In the context of the rising cost of living, people shopping for food and other essential products need confidence that they have the right information to make great choices and are getting fair deals. It is important that shoppers who look at the prices of products should be able to compare like for like. This, together with recent concerns raised by stakeholders, has led the CMA to revisit the issue of unit pricing.
This new work follows the 2015 Groceries Super-complaint where the CMA considered pricing and promotional practices in the groceries market and concluded that complexities and inconsistencies with unit pricing may prevent people from spotting which deal gives them the best value.
- different interpretations of legibility of unit prices amongst retailers
- inconsistencies with how retailers present unit prices for similar products
- inconsistencies with how retailers present unit prices for products on promotion
George Lusty, Senior Director for Consumer Protection at the CMA said:
We know that the increased cost of living has hit the pound in people’s pockets.
That’s why we’re pressing on with this important grocery unit pricing work to ensure shoppers can more easily compare prices and make choices that are right for them.
The project will consider the following:
- if the unit pricing issues identified during the 2015 Super-complaint remain
- compliance with the law by retailers
- consumer awareness and use of unit pricing information

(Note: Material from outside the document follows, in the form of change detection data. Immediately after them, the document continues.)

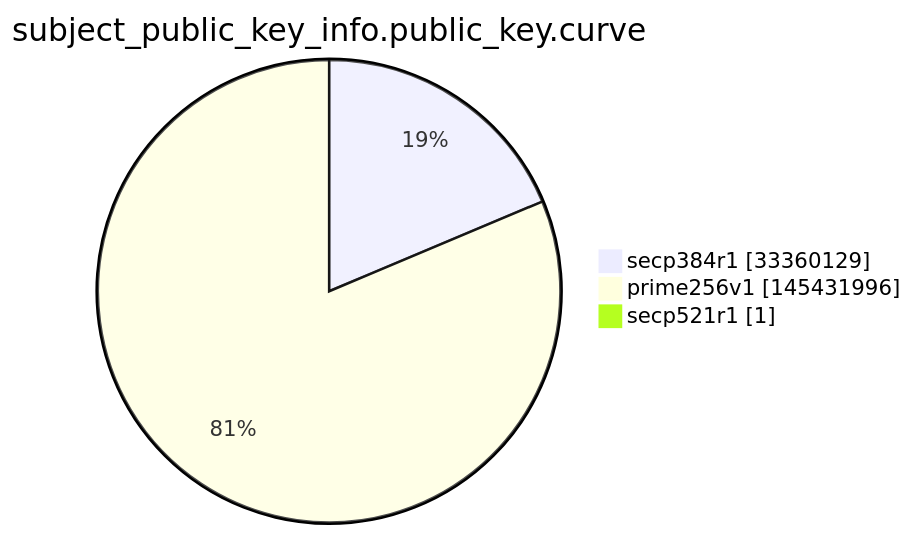
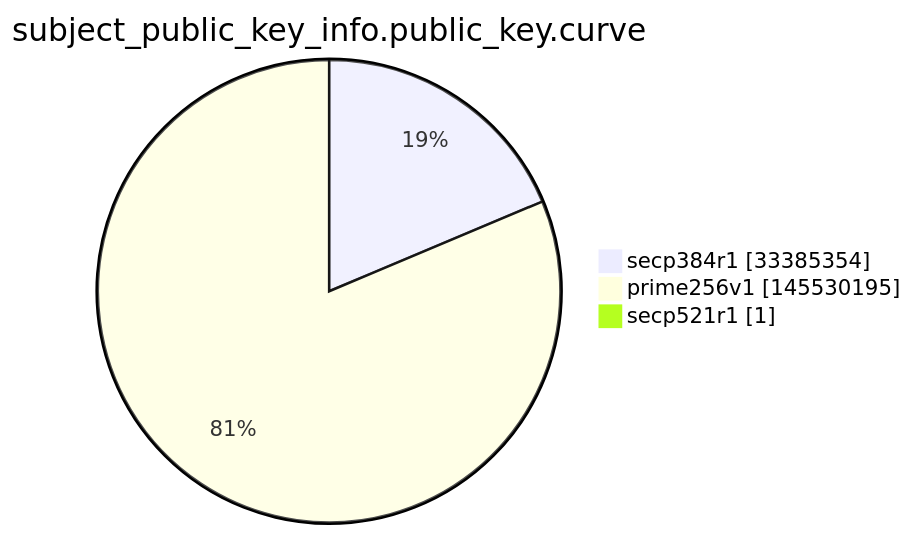
One commit to christiankrug/ctmonitor_visualization changed the ninth of 15 diagrams in argon2022/README.md. Above: the diagram before and after it, drawn with Mermaid. The commit also changed other lines of this file, not shown here.

````diff
--- a/argon2022/README.md
+++ b/argon2022/README.md
@@ -2764,7 +2764,7 @@
 ```mermaid
 pie showData
 title subject_public_key_info.public_key.curve
-"secp384r1" :33360129
-"prime256v1" :145431996
+"secp384r1" :33385354
+"prime256v1" :145530195
 "secp521r1" :1
 ```
````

The project is at an early stage and the CMA has not formed a view on these issues. The CMA will provide an update on the case page later in 2023.
Sue Davies, Which? Head of Food Policy, said:
Grocery prices are a huge concern as households all over the country grapple with the cost of living crisis, so it’s timely and important for the CMA to be looking at whether prices are clearly and fairly displayed at the supermarket.
We know poor, inconsistent and sometimes missing price information is a problem and that’s why Which? is campaigning for pricing transparency from supermarkets, so that shoppers can easily work out which products are the best value.
The project forms part of the CMA’s work to help people, businesses and the UK economy by promoting competitive markets and tackling unfair behaviour outlined in the recent 2023/24 draft Annual Plan.